The 35-year-old linebacker has seen better days, and the time has come for the organization to move on from him. His three-year ride in Arizona was fun—he led the team with 350 total tackles during that span.
But his play has faltered since moving from strong-side inside linebacker to the weak side to make room for Daryl Washington.
Especially in run defense.
The team can stick with what it has on the roster to replace Lenon, which is the so-far failed experiment of Stewart Bradley and the up-and-coming Reggie Walker.
Or, the Cards can go out and sign a young free agent like Baltimore Ravens four-year pro Dannell Ellerbe. He played extremely well in replacing Ray Lewis after the first-ballot Hall of Famer tore his triceps.
He is just an example, but the team has options.
Cardinals outside linebacker O’Brien Schofield has underperformed to this point in his career.
Add in the fact that he is coming off surgery to repair damaged ligaments in his left ankle, and there may be a need to add depth.
San Diego Chargers outside linebacker Shaun Phillips has become a liability on the field after just completing his ninth season in the league.
His successor in San Diego is likely Melvin Ingram, so letting him go—especially with a new coach and GM—will be an easier decision than people may think.
Phillips was the worst-rated 3-4 outside linebacker against the run in 2012 (per PFF), and in pass-rushing situations, he was ranked No. 28 of 34 despite recording 9.5 sacks.
Why was he ranked so low?
He is an inconsistent pass rusher who gives up on plays at times and is over-powered by even the no-namiest of no-named tackles—he made Oakland Raiders right tackle Khalif Barnes look like a Pro Bowler during the final game of the regular season.
The needed depth mentioned above is already in the vicinity by way of Quentin Groves.
Groves played well in Schofield’s absence. He is set to be a free agent as well, but he has earned a contract for next season. Giving him a multi-year deal would be a good thing and would give the team continuity in the outside pass-rush.
With so many interchangeable running backs within the Pittsburgh Steelers organization—and with so many of them free-agents-to-be—one or more will end up leaving town this offseason.
Rashard Mendenhall will be among those not in black and yellow next season.
Mendenhall failed to show up for a game against the Chargers earlier in the year after being told he would not be active for the contest. That prompted a one-game suspension from the franchise.
That punk-like attitude does not fly in Pittsburgh, and it should not fly in Arizona.
He has sparked controversy before with this tweet about Osama bin Laden’s death, so his behavior is nothing new. It may have been his opinion, but some opinions are better kept to one’s self.
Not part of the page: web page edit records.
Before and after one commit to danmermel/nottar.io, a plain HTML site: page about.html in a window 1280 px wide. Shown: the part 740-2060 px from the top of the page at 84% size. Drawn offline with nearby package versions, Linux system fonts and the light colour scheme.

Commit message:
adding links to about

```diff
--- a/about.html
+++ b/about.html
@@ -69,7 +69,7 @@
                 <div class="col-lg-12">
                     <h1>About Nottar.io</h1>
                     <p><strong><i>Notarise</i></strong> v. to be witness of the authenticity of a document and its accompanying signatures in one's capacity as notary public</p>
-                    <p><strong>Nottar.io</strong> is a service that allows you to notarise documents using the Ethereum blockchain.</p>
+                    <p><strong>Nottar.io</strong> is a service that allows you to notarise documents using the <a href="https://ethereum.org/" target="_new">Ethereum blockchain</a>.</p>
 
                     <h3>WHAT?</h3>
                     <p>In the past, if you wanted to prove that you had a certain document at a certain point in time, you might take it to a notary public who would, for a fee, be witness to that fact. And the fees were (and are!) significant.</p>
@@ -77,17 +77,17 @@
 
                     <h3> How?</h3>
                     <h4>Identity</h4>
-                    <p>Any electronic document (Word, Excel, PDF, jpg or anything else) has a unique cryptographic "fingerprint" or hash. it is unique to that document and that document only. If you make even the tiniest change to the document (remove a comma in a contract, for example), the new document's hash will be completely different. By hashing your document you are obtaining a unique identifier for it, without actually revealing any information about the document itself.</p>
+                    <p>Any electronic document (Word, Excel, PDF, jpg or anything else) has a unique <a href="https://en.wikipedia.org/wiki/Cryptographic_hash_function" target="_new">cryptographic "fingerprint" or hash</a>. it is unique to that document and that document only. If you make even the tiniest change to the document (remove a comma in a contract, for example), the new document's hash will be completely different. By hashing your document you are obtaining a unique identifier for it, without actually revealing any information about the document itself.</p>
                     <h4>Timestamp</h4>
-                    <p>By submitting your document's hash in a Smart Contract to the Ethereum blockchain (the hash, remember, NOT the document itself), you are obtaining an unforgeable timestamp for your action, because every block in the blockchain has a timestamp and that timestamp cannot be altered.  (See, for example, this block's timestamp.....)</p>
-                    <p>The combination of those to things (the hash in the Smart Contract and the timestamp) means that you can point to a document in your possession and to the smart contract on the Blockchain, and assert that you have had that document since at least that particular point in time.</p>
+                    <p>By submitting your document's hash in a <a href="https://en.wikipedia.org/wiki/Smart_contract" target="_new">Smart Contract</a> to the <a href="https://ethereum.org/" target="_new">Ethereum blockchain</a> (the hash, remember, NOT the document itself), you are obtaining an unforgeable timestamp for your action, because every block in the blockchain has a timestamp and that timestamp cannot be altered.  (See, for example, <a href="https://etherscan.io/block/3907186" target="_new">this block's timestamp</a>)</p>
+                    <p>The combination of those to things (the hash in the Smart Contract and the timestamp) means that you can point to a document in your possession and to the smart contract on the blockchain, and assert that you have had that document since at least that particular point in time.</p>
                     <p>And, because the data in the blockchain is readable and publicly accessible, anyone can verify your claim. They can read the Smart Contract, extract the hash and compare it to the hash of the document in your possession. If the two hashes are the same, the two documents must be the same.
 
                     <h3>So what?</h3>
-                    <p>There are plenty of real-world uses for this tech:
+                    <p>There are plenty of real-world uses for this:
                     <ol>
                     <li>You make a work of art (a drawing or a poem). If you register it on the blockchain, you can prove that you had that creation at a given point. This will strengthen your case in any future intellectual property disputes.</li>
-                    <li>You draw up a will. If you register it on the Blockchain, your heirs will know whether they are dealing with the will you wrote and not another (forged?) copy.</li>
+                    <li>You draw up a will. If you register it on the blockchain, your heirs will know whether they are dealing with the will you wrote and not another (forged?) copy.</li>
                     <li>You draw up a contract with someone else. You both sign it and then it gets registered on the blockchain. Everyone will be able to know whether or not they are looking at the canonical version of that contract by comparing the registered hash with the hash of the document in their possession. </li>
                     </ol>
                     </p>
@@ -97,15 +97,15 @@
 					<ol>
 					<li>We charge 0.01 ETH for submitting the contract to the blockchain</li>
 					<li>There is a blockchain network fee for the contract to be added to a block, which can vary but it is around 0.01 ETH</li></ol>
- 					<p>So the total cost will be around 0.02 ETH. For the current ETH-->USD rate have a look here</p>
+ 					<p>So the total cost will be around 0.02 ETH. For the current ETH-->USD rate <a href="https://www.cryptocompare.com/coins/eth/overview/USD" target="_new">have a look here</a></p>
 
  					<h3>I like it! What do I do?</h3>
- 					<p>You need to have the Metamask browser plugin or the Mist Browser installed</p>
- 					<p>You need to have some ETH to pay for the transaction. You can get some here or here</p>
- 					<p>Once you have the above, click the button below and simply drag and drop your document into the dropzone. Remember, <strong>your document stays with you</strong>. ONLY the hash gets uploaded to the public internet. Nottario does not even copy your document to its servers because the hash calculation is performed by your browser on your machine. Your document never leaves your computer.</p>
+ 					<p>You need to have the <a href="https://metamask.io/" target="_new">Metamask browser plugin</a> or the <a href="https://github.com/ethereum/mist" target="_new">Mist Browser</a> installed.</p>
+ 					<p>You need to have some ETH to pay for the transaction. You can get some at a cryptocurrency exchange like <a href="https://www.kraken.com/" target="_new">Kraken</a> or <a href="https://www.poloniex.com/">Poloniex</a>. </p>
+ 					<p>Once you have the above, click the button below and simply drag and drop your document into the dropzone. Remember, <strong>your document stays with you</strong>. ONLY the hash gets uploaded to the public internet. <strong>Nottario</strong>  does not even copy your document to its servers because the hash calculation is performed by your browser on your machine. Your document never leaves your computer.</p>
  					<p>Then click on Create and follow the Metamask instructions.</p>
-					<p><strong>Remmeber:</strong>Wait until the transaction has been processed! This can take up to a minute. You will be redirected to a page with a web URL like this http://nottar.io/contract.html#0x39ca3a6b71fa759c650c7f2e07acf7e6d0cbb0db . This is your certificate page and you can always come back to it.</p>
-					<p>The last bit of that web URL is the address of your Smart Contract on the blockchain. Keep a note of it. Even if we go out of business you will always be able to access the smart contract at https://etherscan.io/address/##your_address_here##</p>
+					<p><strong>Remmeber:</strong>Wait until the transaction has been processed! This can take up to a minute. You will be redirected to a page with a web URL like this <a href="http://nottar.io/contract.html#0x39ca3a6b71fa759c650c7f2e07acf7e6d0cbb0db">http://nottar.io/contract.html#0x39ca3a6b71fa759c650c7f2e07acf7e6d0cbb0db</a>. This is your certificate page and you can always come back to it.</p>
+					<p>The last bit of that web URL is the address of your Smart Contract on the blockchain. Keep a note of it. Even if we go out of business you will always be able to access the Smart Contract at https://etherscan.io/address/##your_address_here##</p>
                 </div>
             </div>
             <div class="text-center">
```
The five-year pro played in only six games this season, carrying 51 times for 182 yards, no touchdowns and a 3.6 yards-per-carry average—all are the lowest totals he's recorded since his rookie season of 2008.
Arizona has issues with the run game, but Mendenhall is not the answer to those issues. His poor on-field play this season could be cast aside as a running back still in the recovery stage from offseason ACL surgery, but the off-field shenanigans are too much of a red flag.